▶ [Directions for this task]: The expected output is the full data, repeated exactly, without pictures.

▶ [Input data]:
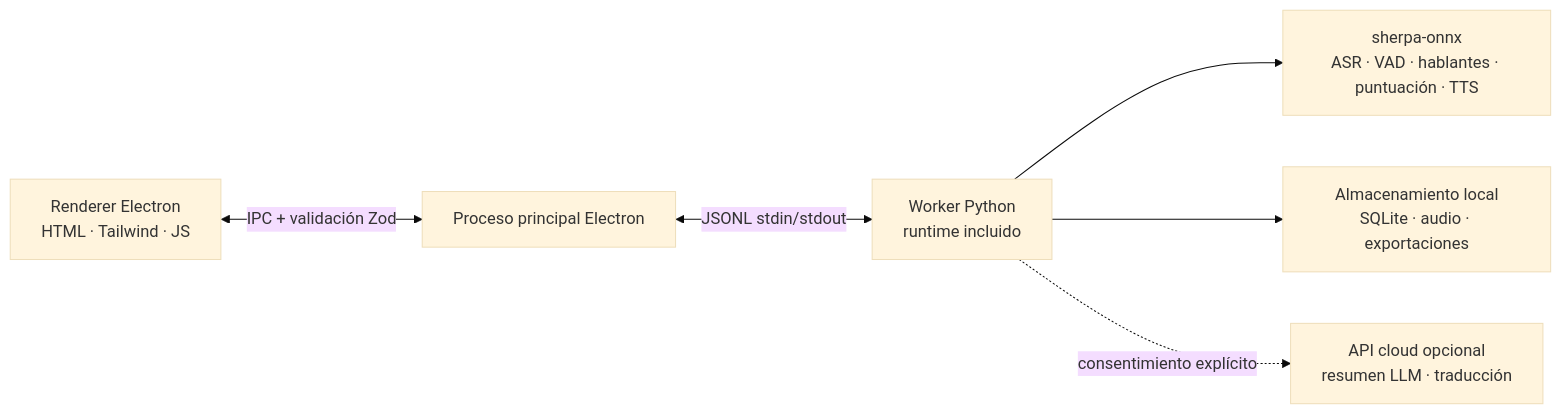
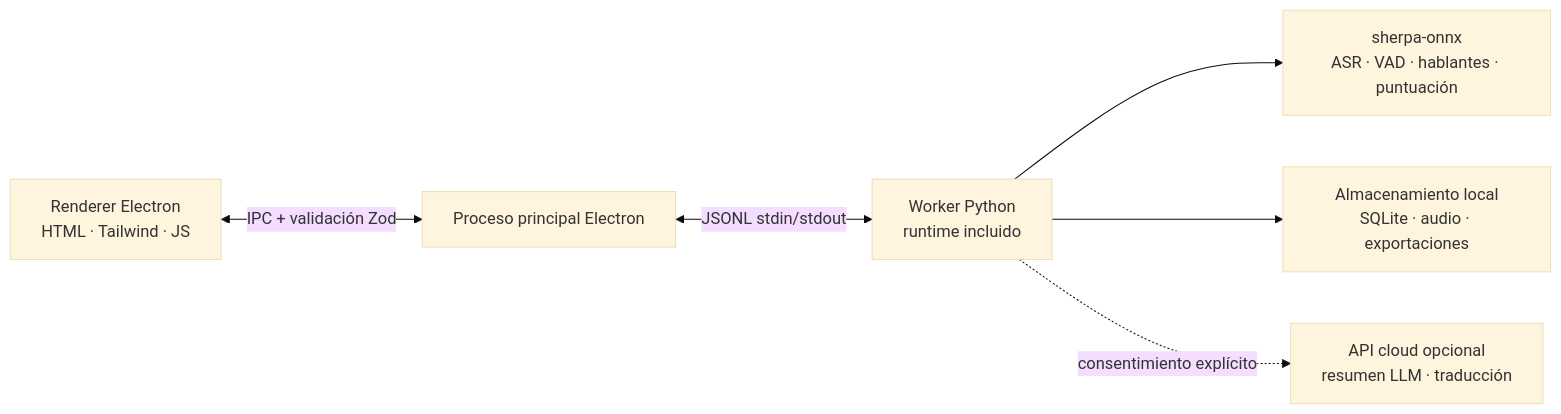
Before and after one commit to zerolovesea/Brevia: the diagram in docs/README.es.md, drawn with Mermaid (base theme). The commit also changed other lines of this file and 47 other files, not shown here.

````diff
--- a/docs/README.es.md
+++ b/docs/README.es.md
@@ -78,8 +77,8 @@
 ```mermaid
 flowchart LR
   A[Renderer Electron<br/>HTML · Tailwind · JS] <-->|IPC + validación Zod| B[Proceso principal Electron]
   B <-->|JSONL stdin/stdout| C[Worker Python<br/>runtime incluido]
-  C --> D[sherpa-onnx<br/>ASR · VAD · hablantes · puntuación · TTS]
+  C --> D[sherpa-onnx<br/>ASR · VAD · hablantes · puntuación]
   C --> E[Almacenamiento local<br/>SQLite · audio · exportaciones]
   C -. consentimiento explícito .-> F[API cloud opcional<br/>resumen LLM · traducción]
 ```
````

▶ [Exercise response]:
Before and after one commit to zerolovesea/Brevia: the diagram in docs/README.es.md, drawn with Mermaid (base theme). The commit also changed other lines of this file and 47 other files, not shown here.

````diff
--- a/docs/README.es.md
+++ b/docs/README.es.md
@@ -78,8 +77,8 @@
 ```mermaid
 flowchart LR
   A[Renderer Electron<br/>HTML · Tailwind · JS] <-->|IPC + validación Zod| B[Proceso principal Electron]
   B <-->|JSONL stdin/stdout| C[Worker Python<br/>runtime incluido]
-  C --> D[sherpa-onnx<br/>ASR · VAD · hablantes · puntuación · TTS]
+  C --> D[sherpa-onnx<br/>ASR · VAD · hablantes · puntuación]
   C --> E[Almacenamiento local<br/>SQLite · audio · exportaciones]
   C -. consentimiento explícito .-> F[API cloud opcional<br/>resumen LLM · traducción]
 ```
````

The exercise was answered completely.